Arthritis, also sometimes referred to as osteoarthritis, is a disease that attacks the joints, causing the cartilage at the end of the bones to wear down. It manifests most commonly in the elderly. Keep reading to learn about the symptoms and methods for prevention of arthritis.

Several factors can influence the onset of the disease, however, apart from a person’s age. Anyone older than 45 years old is at a higher risk of developing arthritis. It’s also influenced by gender, because although arthritis occurs in both men and women, it often appears earlier in women. But the factor that most greatly affects arthritis is being overweight, which can quadruple your risk due to the increased wear you’re placing on your joints.

Arthritis causes swelling, pain, and loss of motion in the joints. This is produced by the constant wear of the cartilage that pads the end of your joint bones. Cartilage protects them from friction, but in extreme cases of arthritis the cartilage disappears and bone rubs against bone, causing severe joint pain. Over a long time, arthritis will eventually cause deformities in the affected regions.

Arthritis can occur in any joint in the body, but the most common ones are in the back – particularly the neck and lower back – along with the knees, fingers, and hands.


Arthritis is a disease that manifests slowly, and the very first symptom might be some pain in the joints during some physical activity that requires a lot of effort. Arthritis in the hands might appear after age 50, and is thought to be related to genetics so it might be inherited by some family members and not by others.

During the first phase of arthritis you’ll experience pain in the joints following any movement of the affected area, which is relieved after you rest. In the second phase you’ll find that you feel pain during physical activity as well as while resting. The periods of pain will become longer and it will become a more constant nuisance.

Another symptom of arthritis is stiffness in the joints that prevents you from moving the affected area normally, and you’ll experience a greater level of pain over time.


Arthritis is a disease that can be avoided if you start incorporating more healthy dietary habits and stop leading a sedentary lifestyle. It’s also important to prevent or decrease any activities that require excessive physical exertion on your joints, for example, lifting heavy objects.

People who already have arthritis should avoid the movements that cause pain and try to transfer the pressure to joints that aren’t affected. But even where you do have arthritis it’s important to do some gentle and short exercises, without exerting any pressure (which could be detrimental). For these joints you may eventually need to use crutches or a cane to reduce pressure. Finally, we suggest applying heat and cold to the affected areas, which will alleviate the pain and allow for freer movement.

Arthritis is a disease that typically presents itself in older people, although there are cases of earlier onset. It prevents free movement and regular activity of the person who has it, because it interferes with everyday activities and motion, generating extreme pain and exhaustion due to the deterioration of the cartilage between the bones. Arthritis may correspond to an inherited disposition, or simply a life filled with poor habits.

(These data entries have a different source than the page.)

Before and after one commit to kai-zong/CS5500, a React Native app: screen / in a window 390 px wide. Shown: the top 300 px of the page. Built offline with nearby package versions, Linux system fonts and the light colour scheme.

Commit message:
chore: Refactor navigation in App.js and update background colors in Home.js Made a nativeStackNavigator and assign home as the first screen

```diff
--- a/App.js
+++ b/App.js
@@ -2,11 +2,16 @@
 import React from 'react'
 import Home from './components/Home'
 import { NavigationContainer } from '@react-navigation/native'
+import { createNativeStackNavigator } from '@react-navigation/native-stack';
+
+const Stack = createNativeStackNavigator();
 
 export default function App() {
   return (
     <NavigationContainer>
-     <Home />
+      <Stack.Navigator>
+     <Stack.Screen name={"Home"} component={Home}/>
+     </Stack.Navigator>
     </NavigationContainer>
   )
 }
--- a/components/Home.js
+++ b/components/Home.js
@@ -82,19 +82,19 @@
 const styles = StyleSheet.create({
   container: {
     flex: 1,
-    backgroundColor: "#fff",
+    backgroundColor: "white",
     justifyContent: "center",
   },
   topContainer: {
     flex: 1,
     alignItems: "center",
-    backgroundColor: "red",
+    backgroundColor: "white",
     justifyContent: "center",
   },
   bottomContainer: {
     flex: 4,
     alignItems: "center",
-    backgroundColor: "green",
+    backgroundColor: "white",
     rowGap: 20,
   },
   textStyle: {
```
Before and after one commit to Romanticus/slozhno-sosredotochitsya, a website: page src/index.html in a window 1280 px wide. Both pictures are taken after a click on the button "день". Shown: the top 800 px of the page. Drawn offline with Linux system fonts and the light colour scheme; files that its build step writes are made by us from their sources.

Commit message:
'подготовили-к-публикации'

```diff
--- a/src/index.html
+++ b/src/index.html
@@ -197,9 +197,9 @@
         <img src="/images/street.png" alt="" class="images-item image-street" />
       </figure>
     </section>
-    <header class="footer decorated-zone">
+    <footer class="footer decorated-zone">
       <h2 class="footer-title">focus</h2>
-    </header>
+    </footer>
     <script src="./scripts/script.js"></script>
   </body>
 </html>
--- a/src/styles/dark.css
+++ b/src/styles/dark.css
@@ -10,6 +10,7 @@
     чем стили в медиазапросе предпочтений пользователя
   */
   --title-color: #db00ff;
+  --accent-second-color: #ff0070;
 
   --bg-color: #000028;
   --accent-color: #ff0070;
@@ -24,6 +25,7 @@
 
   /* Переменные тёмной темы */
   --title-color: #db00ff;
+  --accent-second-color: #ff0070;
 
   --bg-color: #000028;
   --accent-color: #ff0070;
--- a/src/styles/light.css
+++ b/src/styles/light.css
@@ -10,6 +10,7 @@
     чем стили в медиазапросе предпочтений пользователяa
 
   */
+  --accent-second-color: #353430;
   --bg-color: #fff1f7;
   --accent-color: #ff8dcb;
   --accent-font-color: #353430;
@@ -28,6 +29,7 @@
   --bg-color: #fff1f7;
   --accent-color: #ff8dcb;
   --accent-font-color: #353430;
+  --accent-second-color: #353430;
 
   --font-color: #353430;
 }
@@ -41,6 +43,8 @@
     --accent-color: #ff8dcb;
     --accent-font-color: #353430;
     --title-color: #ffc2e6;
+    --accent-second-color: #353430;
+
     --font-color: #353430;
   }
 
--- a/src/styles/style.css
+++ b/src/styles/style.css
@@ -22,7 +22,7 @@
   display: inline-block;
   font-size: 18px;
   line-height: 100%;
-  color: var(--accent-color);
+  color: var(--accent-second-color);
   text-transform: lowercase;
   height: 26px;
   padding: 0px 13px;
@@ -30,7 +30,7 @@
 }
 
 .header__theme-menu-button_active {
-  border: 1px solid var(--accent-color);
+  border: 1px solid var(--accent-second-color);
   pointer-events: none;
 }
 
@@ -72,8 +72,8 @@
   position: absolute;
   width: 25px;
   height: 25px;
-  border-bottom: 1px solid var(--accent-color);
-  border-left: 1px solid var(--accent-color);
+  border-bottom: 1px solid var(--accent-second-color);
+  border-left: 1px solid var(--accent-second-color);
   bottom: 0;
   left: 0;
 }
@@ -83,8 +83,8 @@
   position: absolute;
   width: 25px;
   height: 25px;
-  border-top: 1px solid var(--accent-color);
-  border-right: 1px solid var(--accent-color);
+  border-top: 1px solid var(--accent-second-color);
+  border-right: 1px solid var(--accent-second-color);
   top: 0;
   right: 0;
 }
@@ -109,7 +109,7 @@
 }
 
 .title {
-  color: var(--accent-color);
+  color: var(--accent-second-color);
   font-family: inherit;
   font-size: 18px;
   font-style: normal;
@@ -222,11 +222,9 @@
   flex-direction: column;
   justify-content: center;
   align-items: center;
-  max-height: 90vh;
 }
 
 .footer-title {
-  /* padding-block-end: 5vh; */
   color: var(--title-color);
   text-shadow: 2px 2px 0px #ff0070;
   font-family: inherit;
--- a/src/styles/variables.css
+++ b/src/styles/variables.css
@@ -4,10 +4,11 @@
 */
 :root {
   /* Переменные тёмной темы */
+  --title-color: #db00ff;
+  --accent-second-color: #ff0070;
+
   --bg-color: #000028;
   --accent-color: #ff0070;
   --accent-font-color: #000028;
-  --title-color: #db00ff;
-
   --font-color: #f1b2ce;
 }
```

Keeping a good diet and getting regular physical activity will ensure that you have a healthy life well into your old age. These two key factors aren’t only essential to preventing arthritis, but many other diseases that affect various parts of the body. It’s important to know about the food we eat, and its nutritional content, does for your body.

It’s also important to consider your body weight with respect to your height, to control your daily intake of food. Eat enough to allow your body to function properly, but don’t overdo it – if you wind up being overweight or obese, you’ll have many more problems later in life.